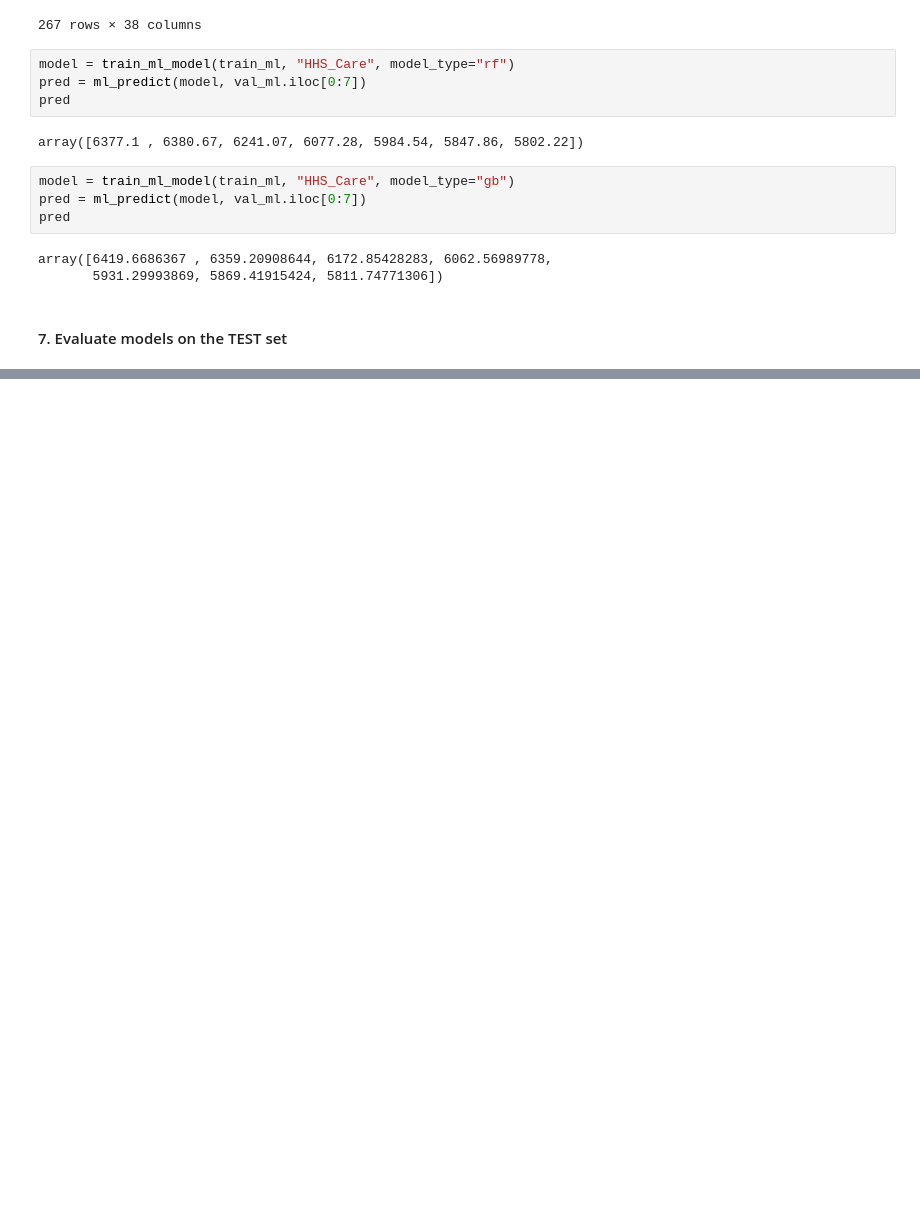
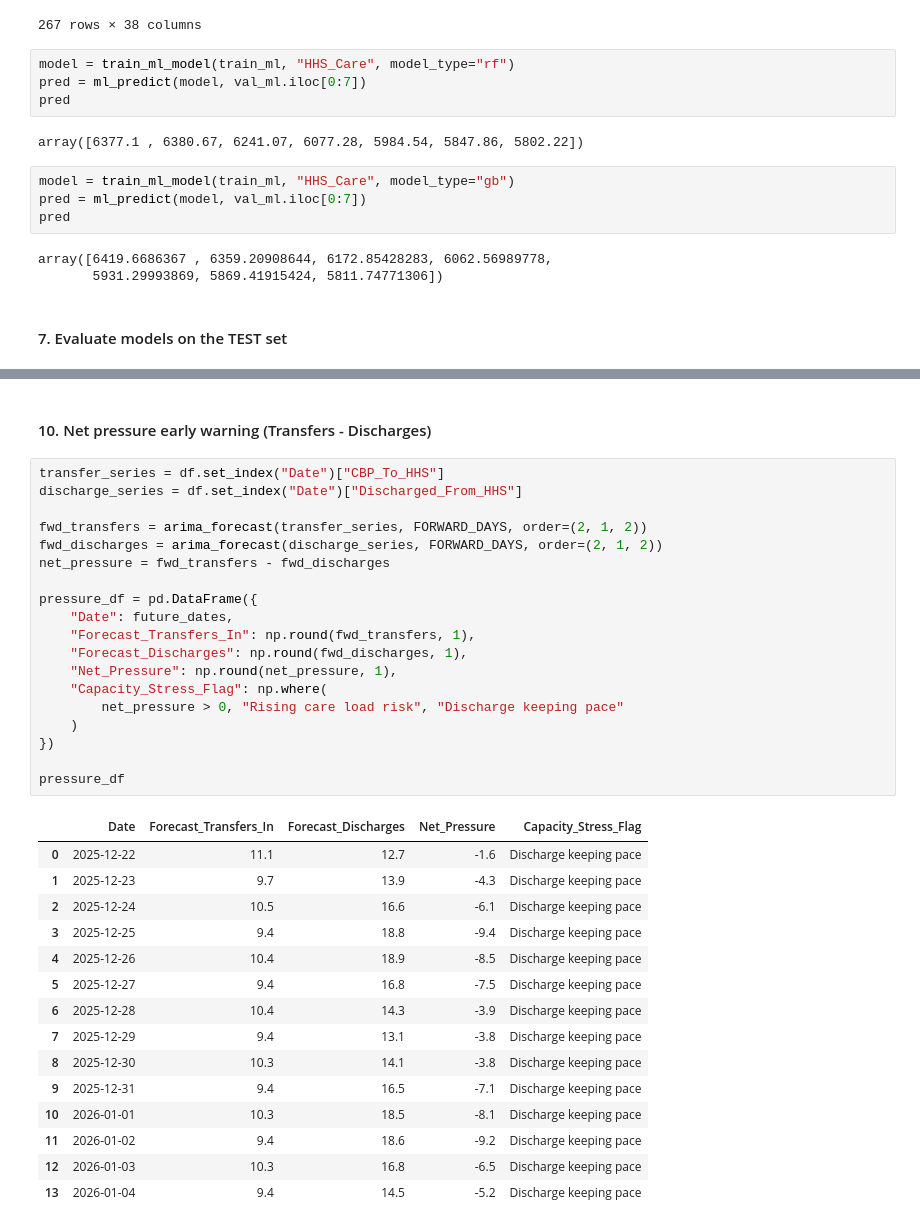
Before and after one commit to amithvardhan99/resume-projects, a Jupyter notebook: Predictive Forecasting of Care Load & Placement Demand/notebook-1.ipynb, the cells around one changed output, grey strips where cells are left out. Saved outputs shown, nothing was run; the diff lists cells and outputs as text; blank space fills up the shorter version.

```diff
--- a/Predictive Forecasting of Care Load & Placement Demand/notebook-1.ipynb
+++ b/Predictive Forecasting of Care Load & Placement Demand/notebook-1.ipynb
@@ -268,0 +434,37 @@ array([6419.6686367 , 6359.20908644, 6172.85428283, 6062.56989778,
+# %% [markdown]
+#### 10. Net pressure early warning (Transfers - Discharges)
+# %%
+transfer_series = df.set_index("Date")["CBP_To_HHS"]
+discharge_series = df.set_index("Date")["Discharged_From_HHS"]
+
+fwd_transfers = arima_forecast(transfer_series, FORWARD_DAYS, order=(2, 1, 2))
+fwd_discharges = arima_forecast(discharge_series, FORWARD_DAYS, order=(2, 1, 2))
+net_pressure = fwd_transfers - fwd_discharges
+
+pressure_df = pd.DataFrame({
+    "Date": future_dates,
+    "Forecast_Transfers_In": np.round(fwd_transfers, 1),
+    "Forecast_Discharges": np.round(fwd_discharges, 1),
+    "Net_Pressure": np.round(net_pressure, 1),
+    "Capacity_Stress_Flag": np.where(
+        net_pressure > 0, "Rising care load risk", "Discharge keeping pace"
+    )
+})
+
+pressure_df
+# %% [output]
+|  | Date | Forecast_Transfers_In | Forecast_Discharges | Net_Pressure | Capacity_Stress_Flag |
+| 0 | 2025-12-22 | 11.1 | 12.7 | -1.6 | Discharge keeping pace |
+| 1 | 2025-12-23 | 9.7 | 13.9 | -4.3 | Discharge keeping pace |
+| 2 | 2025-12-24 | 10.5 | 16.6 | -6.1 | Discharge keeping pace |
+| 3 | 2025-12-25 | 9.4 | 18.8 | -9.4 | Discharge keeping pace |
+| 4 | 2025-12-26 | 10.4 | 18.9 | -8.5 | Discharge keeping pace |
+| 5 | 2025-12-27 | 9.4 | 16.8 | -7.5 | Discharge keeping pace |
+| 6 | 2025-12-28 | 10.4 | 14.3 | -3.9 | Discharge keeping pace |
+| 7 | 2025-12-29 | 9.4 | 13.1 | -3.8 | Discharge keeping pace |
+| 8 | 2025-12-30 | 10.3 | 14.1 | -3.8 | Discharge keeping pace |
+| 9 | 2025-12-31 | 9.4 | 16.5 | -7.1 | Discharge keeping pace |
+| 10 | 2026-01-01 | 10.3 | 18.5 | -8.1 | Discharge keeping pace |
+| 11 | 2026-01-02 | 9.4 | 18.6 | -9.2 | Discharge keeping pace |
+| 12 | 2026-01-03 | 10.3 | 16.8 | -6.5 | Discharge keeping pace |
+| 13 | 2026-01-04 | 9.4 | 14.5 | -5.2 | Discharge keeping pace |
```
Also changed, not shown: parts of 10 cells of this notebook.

* _What you are asked to do_: Which lines of the data above contain "where"? Copy each one.

* _Result for this task_:
Before and after one commit to amithvardhan99/resume-projects, a Jupyter notebook: Predictive Forecasting of Care Load & Placement Demand/notebook-1.ipynb, the cells around one changed output, grey strips where cells are left out. Saved outputs shown, nothing was run; the diff lists cells and outputs as text; blank space fills up the shorter version.
+    "Capacity_Stress_Flag": np.where(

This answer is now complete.